Work order:
Among these entries, how many lines have the string "through" in them? Only the number is needed.

Records supplied:
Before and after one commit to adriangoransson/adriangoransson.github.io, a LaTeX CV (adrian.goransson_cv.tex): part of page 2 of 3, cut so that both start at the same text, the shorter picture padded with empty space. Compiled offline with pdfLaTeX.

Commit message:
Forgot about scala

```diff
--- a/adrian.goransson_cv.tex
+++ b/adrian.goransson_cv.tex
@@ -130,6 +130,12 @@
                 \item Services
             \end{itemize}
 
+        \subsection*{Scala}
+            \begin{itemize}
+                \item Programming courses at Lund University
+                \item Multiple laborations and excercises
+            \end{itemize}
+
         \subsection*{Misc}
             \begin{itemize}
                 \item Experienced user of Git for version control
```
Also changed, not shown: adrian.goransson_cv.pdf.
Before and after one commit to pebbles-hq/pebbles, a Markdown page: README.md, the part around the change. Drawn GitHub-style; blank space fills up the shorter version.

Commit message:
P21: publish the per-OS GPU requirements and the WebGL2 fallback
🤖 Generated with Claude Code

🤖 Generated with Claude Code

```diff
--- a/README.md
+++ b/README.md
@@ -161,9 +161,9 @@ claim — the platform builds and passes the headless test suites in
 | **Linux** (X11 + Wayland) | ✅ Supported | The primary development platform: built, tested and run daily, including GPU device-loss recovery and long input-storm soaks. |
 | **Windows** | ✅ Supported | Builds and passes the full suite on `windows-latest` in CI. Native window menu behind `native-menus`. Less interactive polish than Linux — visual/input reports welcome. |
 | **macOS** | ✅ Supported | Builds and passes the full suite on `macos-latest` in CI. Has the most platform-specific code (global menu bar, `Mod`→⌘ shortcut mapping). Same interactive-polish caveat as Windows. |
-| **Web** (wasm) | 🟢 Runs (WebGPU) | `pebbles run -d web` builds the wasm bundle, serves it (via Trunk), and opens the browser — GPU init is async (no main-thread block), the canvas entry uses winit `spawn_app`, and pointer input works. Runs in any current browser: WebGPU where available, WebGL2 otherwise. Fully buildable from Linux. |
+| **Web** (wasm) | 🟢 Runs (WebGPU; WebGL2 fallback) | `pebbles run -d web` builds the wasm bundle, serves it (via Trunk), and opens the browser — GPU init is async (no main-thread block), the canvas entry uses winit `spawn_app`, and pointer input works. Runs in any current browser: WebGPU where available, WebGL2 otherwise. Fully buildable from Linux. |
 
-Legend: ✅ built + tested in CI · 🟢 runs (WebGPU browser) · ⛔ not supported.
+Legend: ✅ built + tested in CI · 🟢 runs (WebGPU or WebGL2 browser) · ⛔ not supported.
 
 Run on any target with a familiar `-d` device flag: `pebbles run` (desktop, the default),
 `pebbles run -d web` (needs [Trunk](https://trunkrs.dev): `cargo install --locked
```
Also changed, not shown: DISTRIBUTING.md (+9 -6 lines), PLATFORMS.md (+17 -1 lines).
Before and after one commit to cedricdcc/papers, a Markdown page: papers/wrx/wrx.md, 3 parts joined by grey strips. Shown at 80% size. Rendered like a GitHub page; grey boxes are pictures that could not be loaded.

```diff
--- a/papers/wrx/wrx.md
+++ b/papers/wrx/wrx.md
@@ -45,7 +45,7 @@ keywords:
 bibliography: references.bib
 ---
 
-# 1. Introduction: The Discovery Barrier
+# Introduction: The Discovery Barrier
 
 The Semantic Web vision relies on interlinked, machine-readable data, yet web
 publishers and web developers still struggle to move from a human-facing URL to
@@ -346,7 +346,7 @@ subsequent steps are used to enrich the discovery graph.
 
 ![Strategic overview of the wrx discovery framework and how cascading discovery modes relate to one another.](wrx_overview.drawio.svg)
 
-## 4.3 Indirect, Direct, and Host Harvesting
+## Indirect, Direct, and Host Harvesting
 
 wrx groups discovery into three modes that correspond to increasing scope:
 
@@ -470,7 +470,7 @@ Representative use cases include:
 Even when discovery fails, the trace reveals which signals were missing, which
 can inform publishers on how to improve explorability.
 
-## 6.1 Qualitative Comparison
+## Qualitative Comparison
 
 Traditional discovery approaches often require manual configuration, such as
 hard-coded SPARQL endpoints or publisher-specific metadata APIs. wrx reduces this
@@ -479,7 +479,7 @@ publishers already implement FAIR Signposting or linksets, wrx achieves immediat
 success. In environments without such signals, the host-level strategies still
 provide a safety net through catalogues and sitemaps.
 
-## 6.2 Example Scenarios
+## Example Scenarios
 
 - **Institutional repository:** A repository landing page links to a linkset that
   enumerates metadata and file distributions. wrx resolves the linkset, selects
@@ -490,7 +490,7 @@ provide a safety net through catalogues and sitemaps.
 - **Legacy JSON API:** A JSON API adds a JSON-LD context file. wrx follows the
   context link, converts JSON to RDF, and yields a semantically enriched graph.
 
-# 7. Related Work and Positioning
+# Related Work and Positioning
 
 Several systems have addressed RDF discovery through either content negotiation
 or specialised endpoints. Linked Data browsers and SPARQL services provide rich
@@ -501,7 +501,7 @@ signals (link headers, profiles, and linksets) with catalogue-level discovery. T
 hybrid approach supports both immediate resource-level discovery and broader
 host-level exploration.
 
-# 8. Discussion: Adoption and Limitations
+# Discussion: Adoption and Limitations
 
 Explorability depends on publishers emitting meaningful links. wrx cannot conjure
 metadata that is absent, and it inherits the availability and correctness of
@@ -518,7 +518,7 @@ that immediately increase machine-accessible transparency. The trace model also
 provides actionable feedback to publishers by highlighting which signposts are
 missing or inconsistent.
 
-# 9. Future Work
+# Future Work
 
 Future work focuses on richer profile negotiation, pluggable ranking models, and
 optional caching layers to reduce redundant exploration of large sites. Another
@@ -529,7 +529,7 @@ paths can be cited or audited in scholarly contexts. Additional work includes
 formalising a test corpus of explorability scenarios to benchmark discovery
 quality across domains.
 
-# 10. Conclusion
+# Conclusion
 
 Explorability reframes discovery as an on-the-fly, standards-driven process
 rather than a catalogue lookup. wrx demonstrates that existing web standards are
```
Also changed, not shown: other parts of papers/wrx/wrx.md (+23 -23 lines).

Solution to this problem:
3